WHAT THE TASK REQUIRES:
The result should be every line in the data below that carries the string "with".

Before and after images
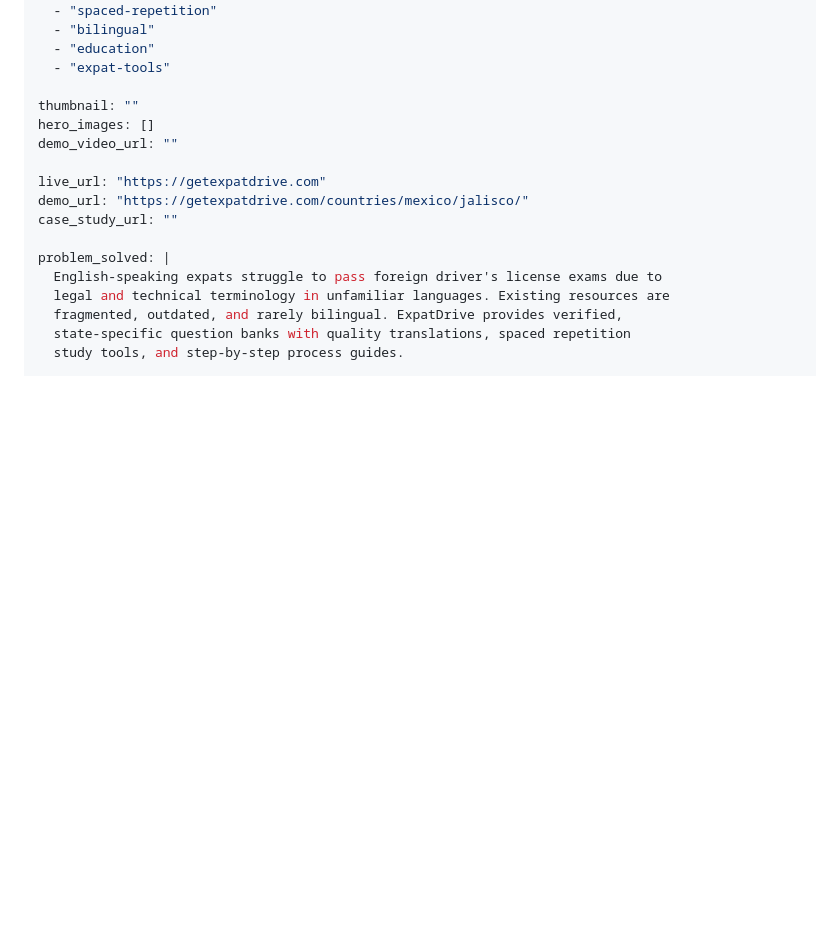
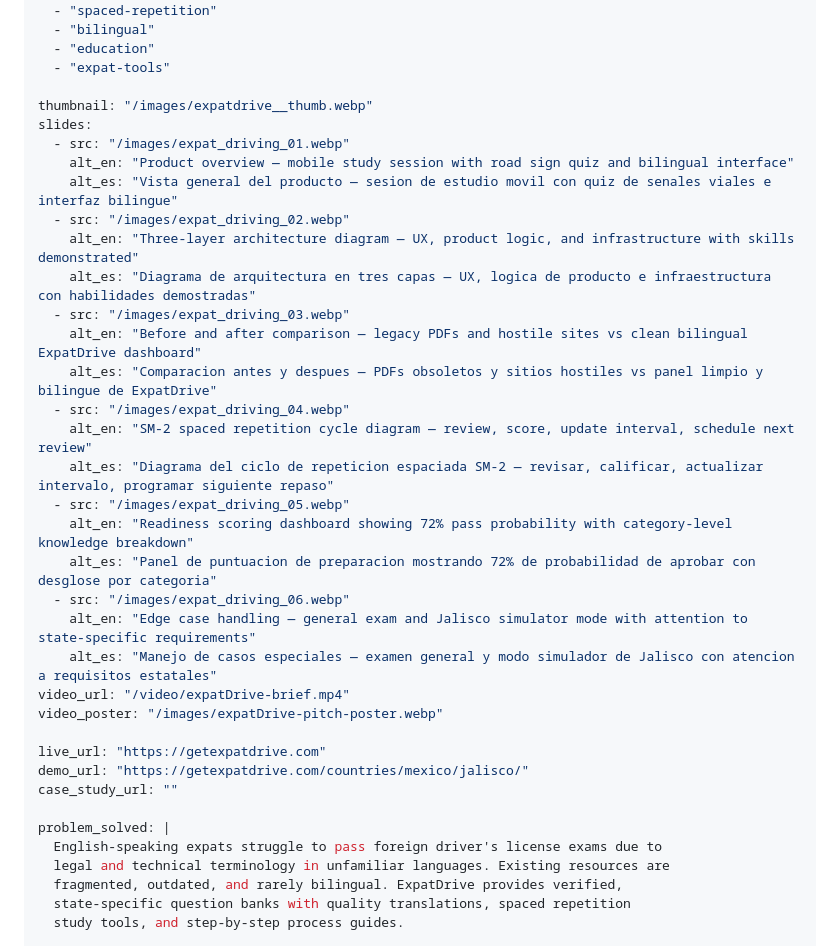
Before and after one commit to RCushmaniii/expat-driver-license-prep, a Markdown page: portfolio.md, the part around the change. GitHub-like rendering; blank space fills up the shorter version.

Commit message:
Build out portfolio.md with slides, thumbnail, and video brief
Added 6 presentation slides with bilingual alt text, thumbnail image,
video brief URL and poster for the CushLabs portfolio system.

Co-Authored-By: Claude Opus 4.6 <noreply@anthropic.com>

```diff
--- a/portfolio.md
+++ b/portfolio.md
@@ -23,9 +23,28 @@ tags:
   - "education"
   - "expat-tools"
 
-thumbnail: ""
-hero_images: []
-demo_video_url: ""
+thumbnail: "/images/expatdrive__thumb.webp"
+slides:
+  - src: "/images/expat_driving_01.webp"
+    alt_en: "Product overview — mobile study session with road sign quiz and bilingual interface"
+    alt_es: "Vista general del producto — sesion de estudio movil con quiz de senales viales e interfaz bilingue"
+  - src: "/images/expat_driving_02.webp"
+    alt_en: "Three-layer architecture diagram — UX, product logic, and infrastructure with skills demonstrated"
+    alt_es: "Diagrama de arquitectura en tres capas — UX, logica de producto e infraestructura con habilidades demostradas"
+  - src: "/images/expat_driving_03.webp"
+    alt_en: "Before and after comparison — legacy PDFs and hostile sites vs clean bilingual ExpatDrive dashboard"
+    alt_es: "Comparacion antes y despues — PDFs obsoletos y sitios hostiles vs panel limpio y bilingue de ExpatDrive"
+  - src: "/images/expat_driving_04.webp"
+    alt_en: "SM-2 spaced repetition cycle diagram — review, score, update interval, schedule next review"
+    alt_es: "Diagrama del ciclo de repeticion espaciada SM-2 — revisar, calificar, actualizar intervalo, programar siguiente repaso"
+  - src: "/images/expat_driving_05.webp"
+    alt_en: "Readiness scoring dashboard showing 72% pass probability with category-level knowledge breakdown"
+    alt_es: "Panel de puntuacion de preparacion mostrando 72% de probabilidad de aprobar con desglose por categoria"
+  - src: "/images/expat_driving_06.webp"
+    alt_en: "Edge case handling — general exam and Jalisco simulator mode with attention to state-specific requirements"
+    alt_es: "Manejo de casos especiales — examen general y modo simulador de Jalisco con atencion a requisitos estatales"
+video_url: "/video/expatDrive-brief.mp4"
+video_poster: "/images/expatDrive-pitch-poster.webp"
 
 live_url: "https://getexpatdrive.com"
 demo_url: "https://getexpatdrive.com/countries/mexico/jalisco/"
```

ANSWER BOX:
Build out portfolio.md with slides, thumbnail, and video brief
Added 6 presentation slides with bilingual alt text, thumbnail image,
+    alt_en: "Product overview — mobile study session with road sign quiz and bilingual interface"
+    alt_en: "Three-layer architecture diagram — UX, product logic, and infrastructure with skills demonstrated"
+    alt_en: "Readiness scoring dashboard showing 72% pass probability with category-level knowledge breakdown"
+    alt_en: "Edge case handling — general exam and Jalisco simulator mode with attention to state-specific requirements"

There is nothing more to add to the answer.